Fifty-three years after Neil Armstrong became the first human to walk on the moon, NASA is gearing up to launch the Artemis I Moon Mission at the end of August, which will pen the next chapter in the history of human civilization.
The world’s leading space agency announced on July 20 that it would launch the Artemis I mission by the end of August to enable further exploration of the Moon. The launch will kick off NASA’s Artemis Mission Program, which aims to put humans on the Moon.
The agency aims to land the first woman on the Moon in 2025, setting the scene for NASA’s upcoming major milestones which includes sending astronauts to Mars.
The Artemis stack, which consists of the Space Launch System (SLS) and the Orion spacecraft, is currently being maintained at Kennedy Space Center, according to NASA in a media teleconference on July 20.
The SLS stack can move to the pad after only a few tests are complete. The group anticipates it to occur as soon as August 18.
After numerous test attempts and delays, NASA’s Artemis 1 completed the wet dress rehearsal last month despite the leak issues. The agency reported that the problem with the hydrogen leak and the technical issue was also resolved.
The launch date of the first test flight is scheduled for August 29. The next two test flights will be conducted on September 2 and September 5, respectively.
All three departures will be uncrewed flights with only human models on board.
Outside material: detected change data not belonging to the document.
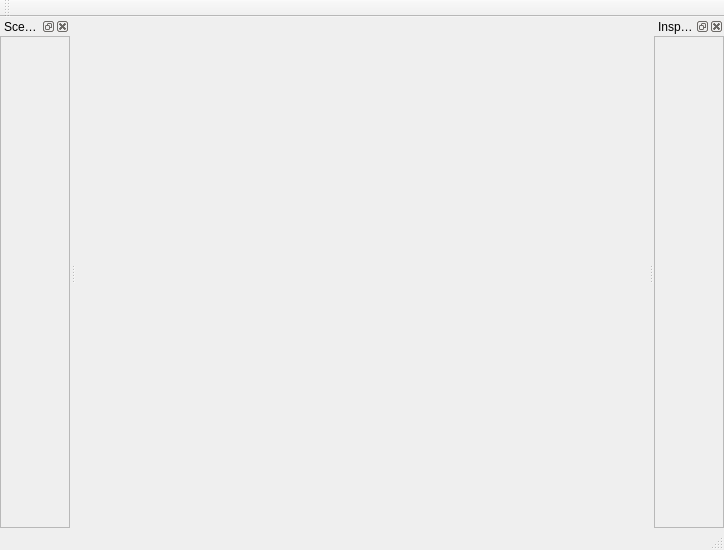
Old version of the form svarozhich/src/mainwindow.ui in the repository asemenovv/lada.
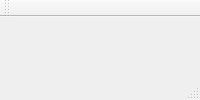
New version of the form. Custom widgets are drawn as their Qt base class.

Commit message: Migrate on KDDock widgets

Diff of the .ui file:
```diff
--- a/svarozhich/src/mainwindow.ui
+++ b/svarozhich/src/mainwindow.ui
@@ -2,17 +2,6 @@
 <ui version="4.0">
     <class>MainWindow</class>
     <widget class="QMainWindow" name="MainWindow">
-        <property name="geometry">
-            <rect>
-                <x>0</x>
-                <y>0</y>
-                <width>724</width>
-                <height>550</height>
-            </rect>
-        </property>
-        <property name="windowTitle">
-            <string>Svarožič</string>
-        </property>
         <widget class="QMenuBar" name="menuBar">
             <property name="geometry">
                 <rect>
@@ -34,86 +23,9 @@
                 <bool>false</bool>
             </attribute>
         </widget>
-        <widget class="QDockWidget" name="dockSceneHierarchy">
-            <property name="allowedAreas">
-                <set>Qt::DockWidgetArea::AllDockWidgetAreas</set>
-            </property>
-            <property name="windowTitle">
-                <string>Scene Hierarchy</string>
-            </property>
-            <attribute name="dockWidgetArea">
-                <number>1</number>
-            </attribute>
-            <widget class="QScrollArea" name="sceneHierarchyScrollArea">
-                <property name="widgetResizable">
-                    <bool>true</bool>
-                </property>
-                <widget class="QWidget" name="dockWidgetContents">
-                <layout class="QVBoxLayout" name="verticalLayout">
-                    <property name="spacing">
-                        <number>0</number>
-                    </property>
-                    <property name="leftMargin">
-                        <number>0</number>
-                    </property>
-                    <property name="topMargin">
-                        <number>0</number>
-                    </property>
-                    <property name="rightMargin">
-                        <number>0</number>
-                    </property>
-                    <property name="bottomMargin">
-                        <number>0</number>
-                    </property>
-                    <item>
-                        <widget class="SceneHierarchyWidget" name="sceneHierarchy" native="true"/>
-                    </item>
-                </layout>
-            </widget>
-            </widget>
-        </widget>
-        <widget class="QWidget" name="centralWidget">
-            <widget class="NodeEditorWidget" name="nodeEditorWidget"/>
-        </widget>
         <widget class="QStatusBar" name="statusBar"/>
-        <widget class="QDockWidget" name="dockInspector">
-            <property name="allowedAreas">
-                <set>Qt::DockWidgetArea::AllDockWidgetAreas</set>
-            </property>
-            <property name="windowTitle">
-                <string>Inspector</string>
-            </property>
-            <attribute name="dockWidgetArea">
-                <number>2</number>
-            </attribute>
-            <widget class="QScrollArea" name="inspectorScrollArea">
-                <property name="widgetResizable">
-                    <bool>true</bool>
-                </property>
-                <widget class="InspectorWidget" name="dockWidgetContents_2"/>
-            </widget>
-        </widget>
     </widget>
-    <customwidgets>
-        <customwidget>
-            <class>SceneHierarchyWidget</class>
-            <extends>QWidget</extends>
-            <header>scene/SceneHierarchyWidget.h</header>
-            <container>1</container>
-        </customwidget>
-        <customwidget>
-            <class>InspectorWidget</class>
-            <extends>QWidget</extends>
-            <header>inspector/InspectorWidget.h</header>
-            <container>1</container>
-        </customwidget>
-        <customwidget>
-            <class>NodeEditorWidget</class>
-            <extends>QWidget</extends>
-            <header>materials/NodeEditorWidget.h</header>
-            <container>1</container>
-        </customwidget>
-    </customwidgets>
+    <customwidgets/>
     <resources/>
     <connections/>
 </ui>
```
The commit also changes 7 other files.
The launch date, however, is still subject to change, depending upon Florida’s weather circumstances and issues arising before the rocket is off the ground.
If the Orion spacecraft’s journey to the Moon and back is successful, astronauts could board in 2023 and land on the Moon in 2025. On July 20, 1969, the Apollo 11 spacecraft delivered three astronauts to the Moon: Neil Armstrong, Buzz Aldrin, and Michael Collins marking a significant step forward in human space exploration.